After performing uneventful fifty minute installations on two different computers it was time get some hands on experience. If a first impression is any indication Windows 7 is a very slick product. To get a better feel for Windows 7 in a real world situation I installed the 32-bit version on two older systems, an HP Compaq xw4200 Workstation and a Dell 4700C small footprint desktop system. The thinking here was that these systems would be good tests to see how feasible it would be to upgrade older computers to Windows 7 and not limit the new operating system to new computers where it would come pre-installed.
Windows 7 – Some Background On Installation

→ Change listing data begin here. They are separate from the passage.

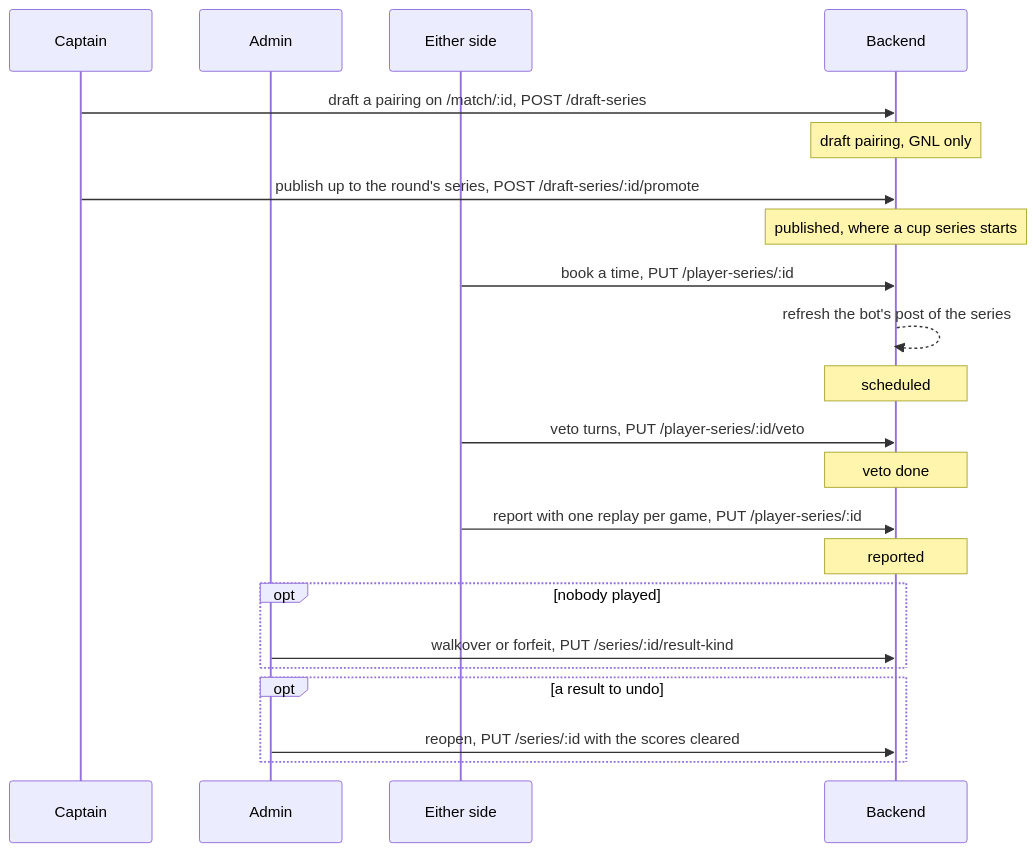
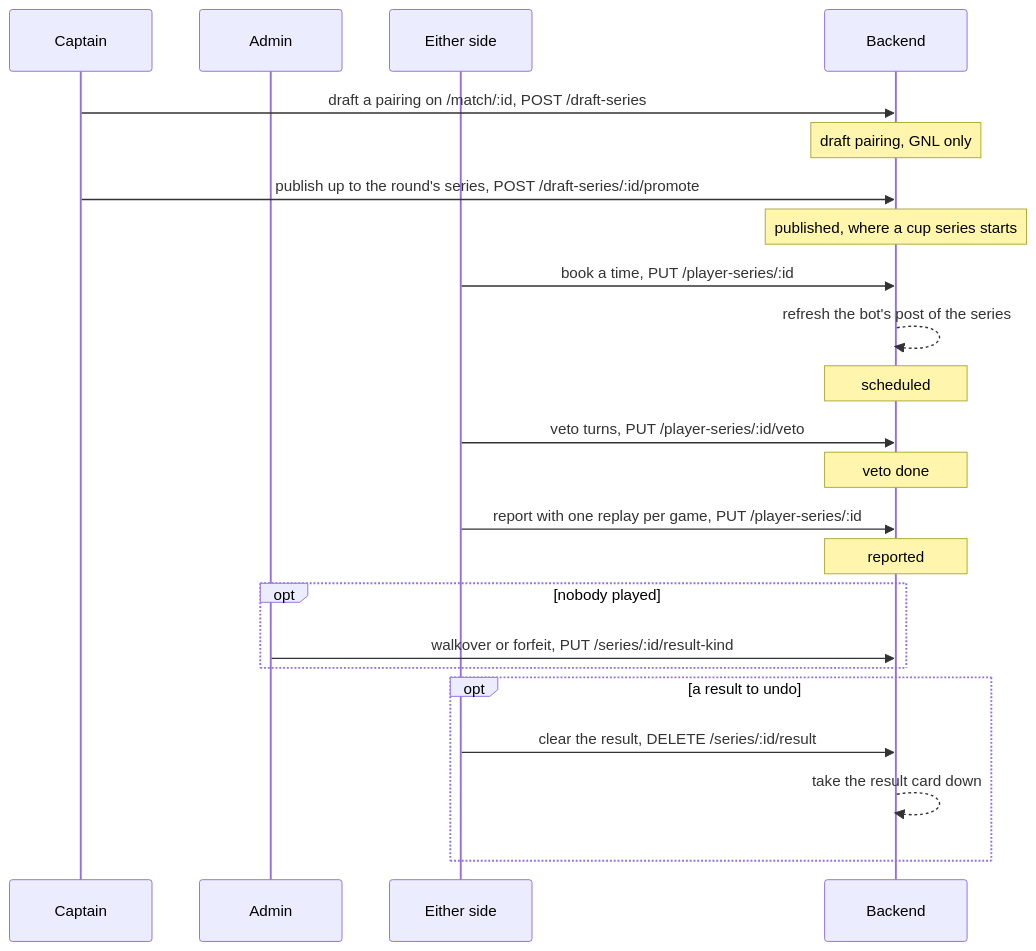
The diagram in docs/okf/flows/series-lifecycle.md (Warcraft-Gym/wc3-gym-frontend), drawn with Mermaid before and after one commit. The commit also changed other lines of this file and 13 other files, not shown here.

First line of the commit message:
Give captains the admin's series actions on their team's match, and Clear result

````diff
--- a/docs/okf/flows/series-lifecycle.md
+++ b/docs/okf/flows/series-lifecycle.md
@@ -40,24 +40,25 @@
 ```mermaid
 sequenceDiagram
     participant Captain
     participant Admin
     participant Sides as Either side
     participant Backend
     Captain->>Backend: draft a pairing on /match/:id, POST /draft-series
     Note over Backend: draft pairing, GNL only
     Captain->>Backend: publish up to the round's series, POST /draft-series/:id/promote
     Note over Backend: published, where a cup series starts
     Sides->>Backend: book a time, PUT /player-series/:id
     Backend-->>Backend: refresh the bot's post of the series
     Note over Backend: scheduled
     Sides->>Backend: veto turns, PUT /player-series/:id/veto
     Note over Backend: veto done
     Sides->>Backend: report with one replay per game, PUT /player-series/:id
     Note over Backend: reported
     opt nobody played
         Admin->>Backend: walkover or forfeit, PUT /series/:id/result-kind
     end
     opt a result to undo
-        Admin->>Backend: reopen, PUT /series/:id with the scores cleared
+        Sides->>Backend: clear the result, DELETE /series/:id/result
+        Backend-->>Backend: take the result card down
     end
 ```
````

The HP computer used for testing is equipped with a 3.0 GHz Pentium 4 CPU, 2 GB of RAM, an ATI FireGL V3100 graphics adapter with 128MB of RAM and an 80 GB SATA hard disk drive. The Dell 4700C is equipped with a 2.8 GHz Pentium 4 CPU, 1 GB of RAM, basic Intel 910 GL graphics chip set and an 80 GB hard disk drive.
The beta release of Windows 7 is comparable to the Ultimate version of Vista in that it has all the various operating system components that would be included in the Home Premium and Business versions plus a few other bells and whistles. The installations went smoothly with a few additional Windows updates and some updated hardware drivers to download and install to complete the process.

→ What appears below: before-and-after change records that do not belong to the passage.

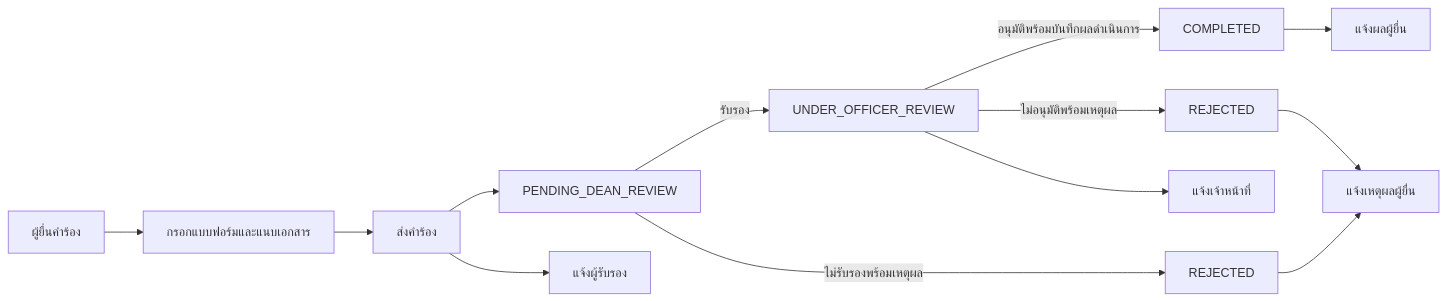
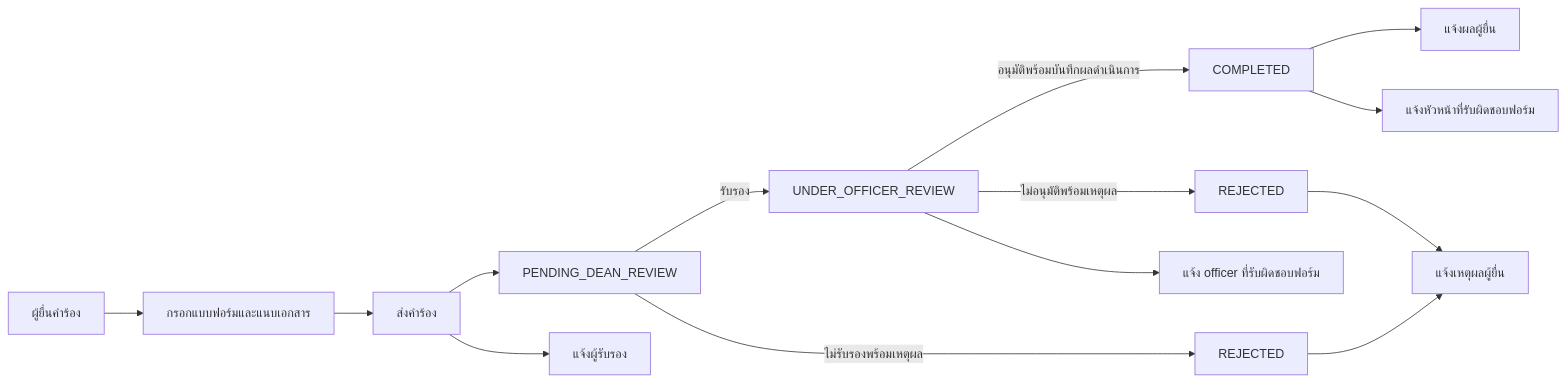
The first of 3 diagrams in database/design/service-portal-current-erd-and-workflow-th.md (paktii/Form_Moodle_Academy), drawn with Mermaid before and after one commit. The commit also changed other lines of this file and 34 other files, not shown here.

````diff
--- a/database/design/service-portal-current-erd-and-workflow-th.md
+++ b/database/design/service-portal-current-erd-and-workflow-th.md
@@ -9,15 +9,16 @@
 ```mermaid
 flowchart LR
     requester["ผู้ยื่นคำร้อง"] --> form["กรอกแบบฟอร์มและแนบเอกสาร"]
     form --> submit["ส่งคำร้อง"]
     submit --> pendingDean["PENDING_DEAN_REVIEW"]
     pendingDean -->|"รับรอง"| underOfficer["UNDER_OFFICER_REVIEW"]
     pendingDean -->|"ไม่รับรองพร้อมเหตุผล"| rejectedByDean["REJECTED"]
     underOfficer -->|"อนุมัติพร้อมบันทึกผลดำเนินการ"| completed["COMPLETED"]
     underOfficer -->|"ไม่อนุมัติพร้อมเหตุผล"| rejectedByOfficer["REJECTED"]
     submit --> deanMail["แจ้งผู้รับรอง"]
-    underOfficer --> officerMail["แจ้งเจ้าหน้าที่"]
+    underOfficer --> officerMail["แจ้ง officer ที่รับผิดชอบฟอร์ม"]
     completed --> completedMail["แจ้งผลผู้ยื่น"]
+    completed --> headMail["แจ้งหัวหน้าที่รับผิดชอบฟอร์ม"]
     rejectedByDean --> rejectedMail["แจ้งเหตุผลผู้ยื่น"]
     rejectedByOfficer --> rejectedMail
 ```
````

Although this is still a beta test version, Windows 7 seems very stable. The thing that impressed me the most is how well it performed on these older computers, especially a computer with only 1 GB of RAM. I have not been a big fan of Windows Vista and have seen firsthand how slowly Vista can perform with only 1 GB of RAM. This was not the case with Windows 7.
Initial testing of Windows 7 indicates that Microsoft has taken the criticism of Vista to heart and substantially improved the operating system’s performance. The overall interface also seems cleaner and less cluttered. A number of new utilities have been added and the infamous User Account Control (UAC) mechanism has been modified so that it can be less intrusive without being totally disabled. There is now a 4-position UAC slider control to adjust its settings rather than simply turning it off as many people did with Windows Vista.
A strong complaint I had with Vista is that Microsoft had taken some basic functions that were very easy to access within Windows XP and hidden them or buried them under layers of menus. Much of this has been cleared up in Windows 7 and a number of steps have been taken to make the whole environment easier to use, administer, and maintain.
From a nuts-and-bolts perspective the new Resource Monitor included in Windows 7 is outstanding. With tabs for Overview, CPU, Memory, Disk and Network, this utility is a major leap over the version in Vista. XP has no tool that is comparable to the Resource Monitor.
Looking Ahead for Windows 7
This is just a limited first take on Windows 7 and it has been very positive so far. I’ll have more insights after digging into Microsoft’s new operating system more over the next several weeks. Hopefully, by the time Windows 7 officially ships Microsoft and the numerous hardware manufacturers will also have been able to resolve the various frustrating hardware driver issues that still continue to show up periodically with Vista.
The Windows 7 beta also includes the beta version of Internet Explorer 8. Initial impressions of IE 8 are also quite positive and there will also be more about that in a future post.
Other Takes On the Upcoming Windows 7
For a more in-depth analysis of running Windows 7 on limited hardware resources check out Ed Bott’s excellent piece in his ZD Net blog: “How well does Windows 7 handle 512MB?”
Walt Mossberg’s article in the Wall Street Journal, “Even in Test Form, Windows 7 Leaves Vista in the Dust” also provides some helpful insights on Microsoft’s big step to move beyond Vista.